To begin, let me say that I was a big fan of Yoshi’s Woolly World and how Nintendo has been taking a little break from Mario to shine some light on his mighty dinosaur friend in yet another exclusive game. Although we have just been given access to a demo, a lot can be determined about how the future game will look and feel, and what we can look forward to as the series progresses.
In Woolly World we are taken to Craft Island, where I assume the demo takes place as well. The same game mechanics used in Woolly World appear in Crafted World, with Yoshi’s ability to swallow enemies for throwing eggs, and his extended flutter. Yoshi’s lovable companion, Poochy, also returns, offering more excitement and adorableness. Compared to Woolly World, the graphics appeared brighter and more simplistic, echoing the nature of arts and crafts. Levels are fashioned out of colorful paper, tape and glue creating a kindergarten feel.

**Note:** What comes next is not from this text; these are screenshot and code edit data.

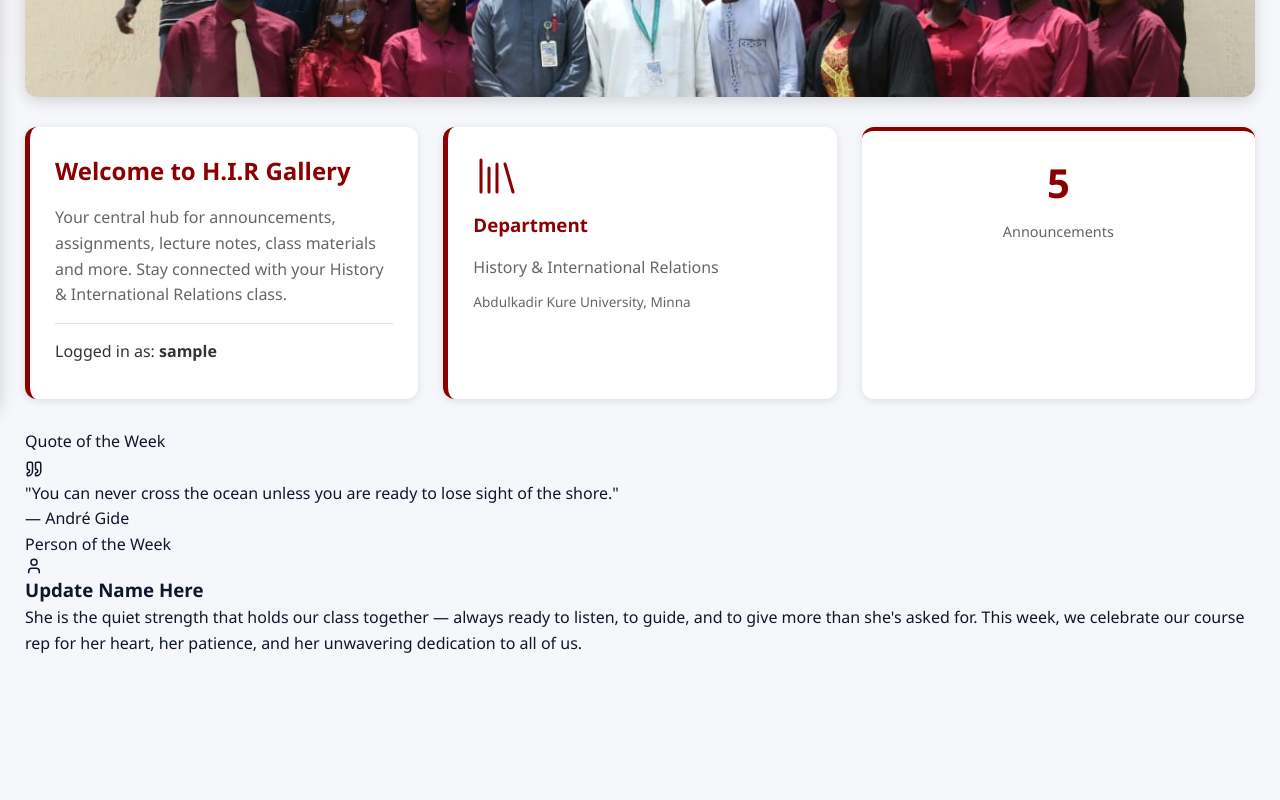
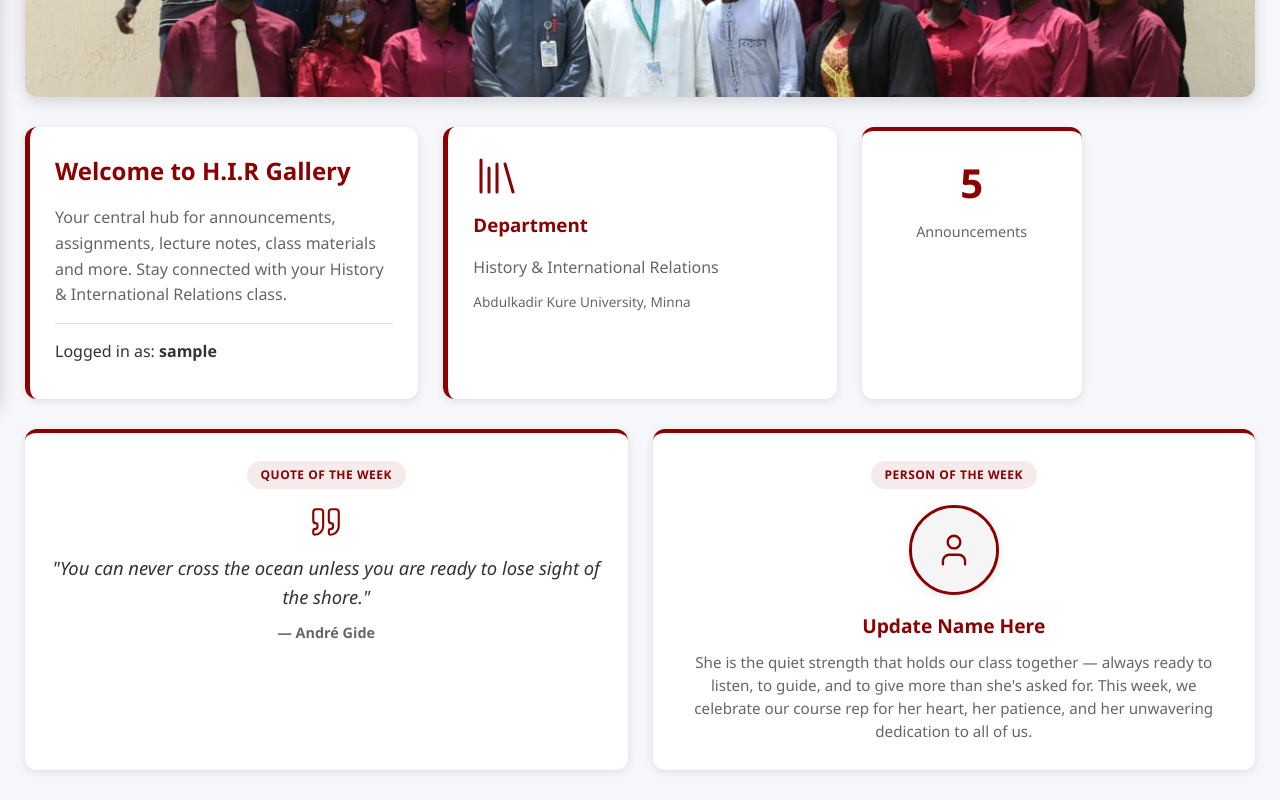
Before and after one commit to akuhir/akuhir.github.io, a plain HTML site: page index.html in a window 1280 px wide. Shown: the part 393-1193 px from the top of the page. Before the commit the page ends 1079 px from the top, so only its background shows below. Drawn offline with nearby package versions, Linux system fonts and the light colour scheme; sample sign-in values are in the browser's storage.

Commit message:
Update style.css

```diff
--- a/style.css
+++ b/style.css
@@ -542,6 +542,7 @@ body.dark-mode .side-navbar .nav-link.active {
     display: grid;
     grid-template-columns: repeat(auto-fit, minmax(150px, 1fr));
     gap: 15px;
+    max-width: 220px;
 }
 
 .stat {
@@ -563,6 +564,110 @@ body.dark-mode .side-navbar .nav-link.active {
     color: var(--text-light);
     font-size: 0.9rem;
     margin-top: 5px;
+}
+
+/* ========== HOME SPOTLIGHT: QUOTE + PERSON OF THE WEEK ========== */
+.spotlight-grid {
+    display: grid;
+    grid-template-columns: repeat(auto-fit, minmax(280px, 1fr));
+    gap: 25px;
+    margin-top: 25px;
+}
+
+.quote-card,
+.person-card {
+    background: var(--accent);
+    padding: 28px 24px;
+    border-radius: 12px;
+    box-shadow: var(--shadow);
+    border-top: 4px solid var(--primary);
+    text-align: center;
+}
+
+.spotlight-label {
+    display: inline-block;
+    background: rgba(139, 0, 0, 0.08);
+    color: var(--primary);
+    font-size: 0.75rem;
+    font-weight: 700;
+    letter-spacing: 0.5px;
+    text-transform: uppercase;
+    padding: 4px 14px;
+    border-radius: 20px;
+    margin-bottom: 16px;
+}
+
+.spotlight-icon {
+    color: var(--primary);
+    margin-bottom: 14px;
+    display: flex;
+    align-items: center;
+    justify-content: center;
+}
+
+.spotlight-icon [data-lucide] {
+    width: 34px;
+    height: 34px;
+    stroke-width: 1.5;
+}
+
+.quote-text {
+    font-size: 1.15rem;
+    font-style: italic;
+    color: var(--text);
+    line-height: 1.6;
+    margin-bottom: 10px;
+}
+
+.quote-author {
+    color: var(--text-light);
+    font-weight: 600;
+    font-size: 0.9rem;
+}
+
+.person-name {
+    color: var(--primary);
+    margin-bottom: 10px;
+    font-size: 1.2rem;
+}
+
+.person-photo-wrap {
+    width: 90px;
+    height: 90px;
+    margin: 0 auto 16px;
+    border-radius: 50%;
+    overflow: hidden;
+    border: 3px solid var(--primary);
+    box-shadow: var(--shadow);
+}
+
+.person-photo {
+    width: 100%;
+    height: 100%;
+    object-fit: cover;
+    display: block;
+}
+
+.person-photo-fallback {
+    width: 100%;
+    height: 100%;
+    display: flex;
+    align-items: center;
+    justify-content: center;
+    background: var(--accent-light);
+    color: var(--primary);
+}
+
+.person-photo-fallback [data-lucide] {
+    width: 38px;
+    height: 38px;
+    stroke-width: 1.5;
+}
+
+.person-note {
+    color: var(--text-light);
+    font-size: 0.95rem;
+    line-height: 1.5;
 }
 
 /* ========== ANNOUNCEMENTS ========== */
```
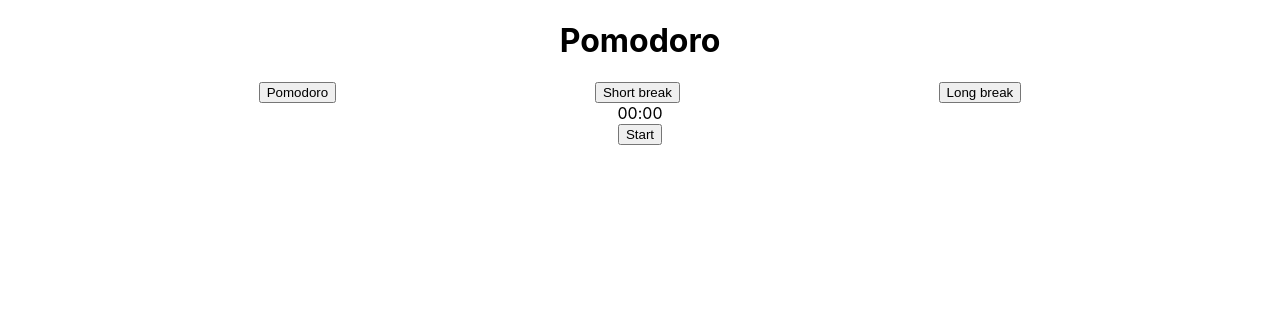
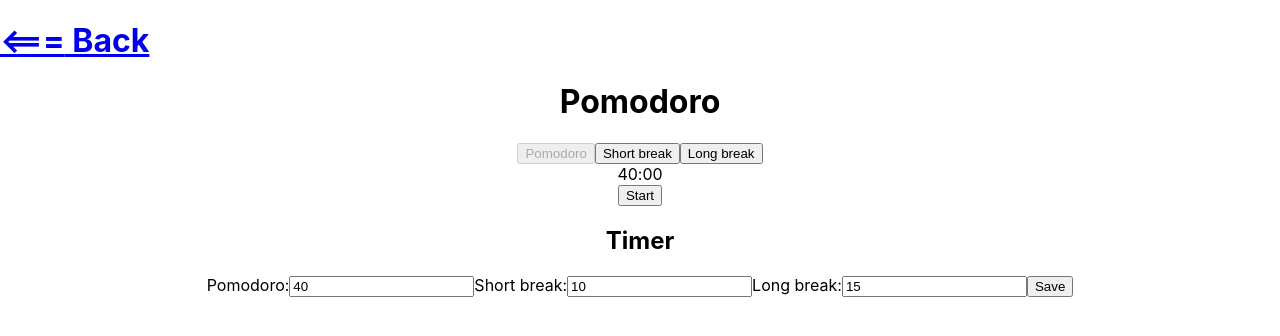
Before and after one commit to Elizabeth5335/be-productive, a React (Create React App) app: page /pomodoro in a window 1280 px wide. Shown: the top 336 px of the page. Built offline with nearby package versions, Linux system fonts and the light colour scheme.

Commit message:
added tabs

```diff
--- a/src/components/Pomodoro.js
+++ b/src/components/Pomodoro.js
@@ -1,26 +1,146 @@
+import { Link } from "react-router-dom";
 import Timer from "./Timer";
 import React from "react";
 
 export default function Pomodoro() {
-
   const [timerState, setTimerState] = React.useState(false);
-  const [time, setTime] = React.useState(40);
-
+  const [pomodoro, setPomodoro] = React.useState(40);
+  const [shortBreak, setShortBreak] = React.useState(10);
+  const [longBreak, setLongBreak] = React.useState(15);
 
   function startTimer() {
-    setTimerState(prev => !prev);
+    setTimerState((prev) => !prev);
+  }
+
+  const [currentTab, setCurrentTab] = React.useState("1");
+  const tabs = [
+    {
+      id: 1,
+      tabTitle: "Pomodoro",
+      time: pomodoro,
+      content: "Time to focus",
+    },
+    {
+      id: 2,
+      tabTitle: "Short break",
+      time: shortBreak,
+      content: "Time to break",
+    },
+    {
+      id: 3,
+      tabTitle: "Long break",
+      time: longBreak,
+      content: "Time to break",
+    },
+  ];
+
+  const [counter, setCounter] = React.useState(0);
+
+  function switchTab() {
+    switch (currentTab) {
+      case "1":
+        counter < 3 ? setCurrentTab("2") : setCurrentTab("3");
+        counter === 3 ? setCounter(0) : setCounter((prev) => prev + 1);
+        break;
+      case "2":
+        setCurrentTab("1");
+        break;
+      case "3":
+        setCurrentTab("1");
+        break;
+    }
+    console.log(currentTab);
+    setTimerState(false);
+  }
+
+  function handleTabClick(e) {
+    setCurrentTab(e.target.id);
+    setTimerState(false);
   }
 
   return (
-    <div className="pomodoro">
-      <h1>Pomodoro</h1>
-      <div style={{display: 'flex', justifyContent: 'space-evenly'}}>
-        <button onClick={()=>setTime(40)}>Pomodoro</button>
-        <button onClick={()=>setTime(10)}>Short break</button>
-        <button onClick={()=>setTime(15)}>Long break</button>
+    <>
+      <Link to="/nav">
+        <h1 className="back-btn">{"<==="} Back</h1>
+      </Link>
+
+      <div className="pomodoro">
+        <h1>Pomodoro</h1>
+        <div className="container">
+          <div className="tabs">
+            {tabs.map((tab, i) => (
+              <button
+                key={i}
+                id={tab.id}
+                disabled={currentTab === `${tab.id}`}
+                onClick={handleTabClick}
+              >
+                {tab.tabTitle}
+              </button>
+            ))}
+          </div>
+          <div className="content">
+            {tabs.map((tab, i) => (
+              <div key={i}>
+                {currentTab === `${tab.id}` && (
+                  <div>
+                    <Timer
+                      timerState={timerState}
+                      time={tab.time}
+                      switchTab={switchTab}
+                    />
+                    <button onClick={startTimer}>
+                      {!timerState ? "Start" : "Pause"}
+                    </button>
+                  </div>
+                )}
+              </div>
+            ))}
+          </div>
+        </div>
+        <div className="settings">
+          <h2>Timer</h2>
+          <form
+            onSubmit={(e) => {
+              e.preventDefault();
+              setCurrentTab("1");
+            }}
+            className="form"
+          >
+            <label htmlFor="pomodoro">Pomodoro:</label>
+            <input
+              id="pomodoro"
+              value={pomodoro}
+              onChange={(e) => setPomodoro(e.target.value)}
+              className="pomodoro"
+              type="number"
+              placeholder="Pomodoro"
+              aria-label="Pomodoro"
+            />
+            <label htmlFor="shortBreak">Short break:</label>
+            <input
+              id="shortBreak"
+              value={shortBreak}
+              onChange={(e) => setShortBreak(e.target.value)}
+              className="short"
+              type="number"
+              placeholder="Short break"
+            />
+            <label htmlFor="longBreak">Long break:</label>
+            <input
+              id="longBreak"
+              value={longBreak}
+              onChange={(e) => setLongBreak(e.target.value)}
+              className="long"
+              type="number"
+              placeholder="Long break"
+            />
+            <button type="submit" className="button">
+              Save
+            </button>
+          </form>
+        </div>
       </div>
-      <Timer timerState={timerState} time={time} />
-      <button onClick={startTimer}>Start</button>
-    </div>
+    </>
   );
 }
--- a/src/components/Timer.js
+++ b/src/components/Timer.js
@@ -1,7 +1,7 @@
 import React, { useEffect, useState, useRef } from "react";
 
 export default function Timer(props) {
-  const [minutes, setMinutes] = useState(0);
+  const [minutes, setMinutes] = useState(props.time);
   const [seconds, setSeconds] = useState(0);
   const intervalRef = useRef(null);
 
@@ -25,6 +25,12 @@ export default function Timer(props) {
     return () => clearInterval(intervalRef.current);
   }, [props.timerState]);
 
+  React.useEffect(() => {
+    if (minutes === 0 && seconds === 0) {
+      props.switchTab();
+    }
+  }, [minutes, seconds]);
+
   const getTime = () => {
     const time = deadline.getTime() - Date.now();
     setMinutes(Math.floor(time / 1000 / 60));
@@ -33,7 +39,11 @@ export default function Timer(props) {
 
   return (
     <div className="timer">
-      <div className="timer" style={{ display: 'flex', justifyContent: 'center' }} role="timer">
+      <div
+        className="timer"
+        style={{ display: "flex", justifyContent: "center" }}
+        role="timer"
+      >
         <div id="minute">{minutes < 10 ? "0" + minutes : minutes}</div>:
         <div id="second">{seconds < 10 ? "0" + seconds : seconds}</div>
       </div>
```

Overall, Crafted World has a playful, adventurous feel that is similar to what we experienced in Woolly World.
The demo allows you to play one “level”, where certain overall goals must be attained to earn all the points. The demo level acts as a tutorial and gives the player a chance to familiarize themselves with the mechanics. Compared to Woolly World, this game feels as if we’ve zoomed in a bit and everything appears closer and clearer. Once the player has learned the basics, the map becomes three dimensional, allowing Yoshi to move side-to-side and forward-to-backward. The lense remains fixed, but will eventually flip to view the other side of the map. Similarly to how paper is two-sided, the map — being made out of paper — is also two sided, meaning that every level has a front side and back side. This really allows the player to experience everything the level has to offer, and instills curiosity to find out what could be hiding behind buildings, trees and even paper cows.
The demo includes a train, made out of blocks, that takes Yoshi from the map’s front side to the back and visa versa. In the demo, Yoshi is tasked with repairing the train’s engine after a familiar enemy disassembles it in an attempt to impede progress. Kamek, a mischievous character that wreaked havoc in Woolly World, manages to cause trouble for Yoshi in the demo, and leads us to believe that he will return to be the main antagonist of Crafted World.
Among the many positive qualities this demo had, my main concern is how Nintendo plans for Yoshi’s Crafted World to be a unique game apart from Yoshi’s Woolly World. So far, the two games seem extremely similar, sans the graphics and new three dimensional addition to movement. The same mechanics, coins and level achievements seen in previous Yoshi games remain, as well as the enemies and overall antagonist. Now, I understand that consistency has always been Nintendo’s thing. Fans often rely on recurring methods and enemies, such as dungeons in The Legend of Zelda and Bowser in the Mario series. Although this can be a positive thing, I fear that Crafted World’s overarching concept is just too similar to that of Woolly World. I am hoping that once the game officially releases, we are introduced to a unique plot and story that will set Yoshi’s Crafted World apart.
I don’t necessarily feel it is right to rate just a demo, but for the sake of this brief review, I’ll go ahead and give Yoshi’s Crafted World a hopeful 6, with confidence that the game will put my concerns to rest. This game was pretty good, I enjoyed the relaxed feel and I am looking forward to what the full version will have to offer.